The first book by the author of the classic philosophical text Beyond Good and Evil.
The youthful faults of this work were exposed by the author himself in the brilliant Attempt at a Self-Criticism, which he added to the new edition of 1886. But the book, whatever its excesses, remains one of the most relevant statements on tragedy ever penned. It exploded the conception of Greek culture that was prevalent down through the Victorian era, and it analyzed themes developed in the twentieth century by classicists, existentialists, psychoanalysts, and others.
Friedrich Nietzsche was born near Leipzig in 1844, the son of a Lutheran clergyman. At 24 he was appointed to the chair of classical philology at Basle University, where he stayed until forced by his health to retire in 1879. Here, he wrote all his literature, including Thus Spake Zarathustra, and developed his idea of the Superman. He became insane in 1889 and remained so until his death in 1900. Shaun Whiteside has translated widely from French, German and Italian. Michael Tanner is a Fellow of Corpus Christi College, Cambridge.
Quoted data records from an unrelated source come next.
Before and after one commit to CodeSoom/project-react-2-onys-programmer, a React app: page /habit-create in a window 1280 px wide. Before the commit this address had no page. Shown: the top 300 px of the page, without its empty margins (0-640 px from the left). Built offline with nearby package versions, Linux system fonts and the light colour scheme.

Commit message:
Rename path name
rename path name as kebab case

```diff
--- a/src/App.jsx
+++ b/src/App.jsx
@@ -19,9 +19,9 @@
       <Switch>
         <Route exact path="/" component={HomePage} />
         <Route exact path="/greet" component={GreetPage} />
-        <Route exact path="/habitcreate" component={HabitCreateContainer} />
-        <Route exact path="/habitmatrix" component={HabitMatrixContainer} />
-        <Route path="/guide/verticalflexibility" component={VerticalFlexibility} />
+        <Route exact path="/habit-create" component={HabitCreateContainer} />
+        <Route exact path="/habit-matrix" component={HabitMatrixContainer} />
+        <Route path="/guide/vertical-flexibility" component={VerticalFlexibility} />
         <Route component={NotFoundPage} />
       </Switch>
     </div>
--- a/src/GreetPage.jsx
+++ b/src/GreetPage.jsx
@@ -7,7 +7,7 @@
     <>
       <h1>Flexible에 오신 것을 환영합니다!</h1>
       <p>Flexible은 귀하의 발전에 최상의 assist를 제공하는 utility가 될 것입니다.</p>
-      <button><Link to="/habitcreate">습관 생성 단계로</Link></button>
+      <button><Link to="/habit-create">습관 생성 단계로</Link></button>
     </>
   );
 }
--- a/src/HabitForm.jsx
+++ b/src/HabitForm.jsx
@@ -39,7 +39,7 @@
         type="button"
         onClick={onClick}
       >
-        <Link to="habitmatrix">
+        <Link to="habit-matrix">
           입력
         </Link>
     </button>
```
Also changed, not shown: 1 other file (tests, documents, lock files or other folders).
He is particularly interested in Wagner and Nietzsche.
Introduction; further reading; "The Birth of Tragedy"; attempt at self-criticism; preface to Richard Wagner; the birth of tragedy.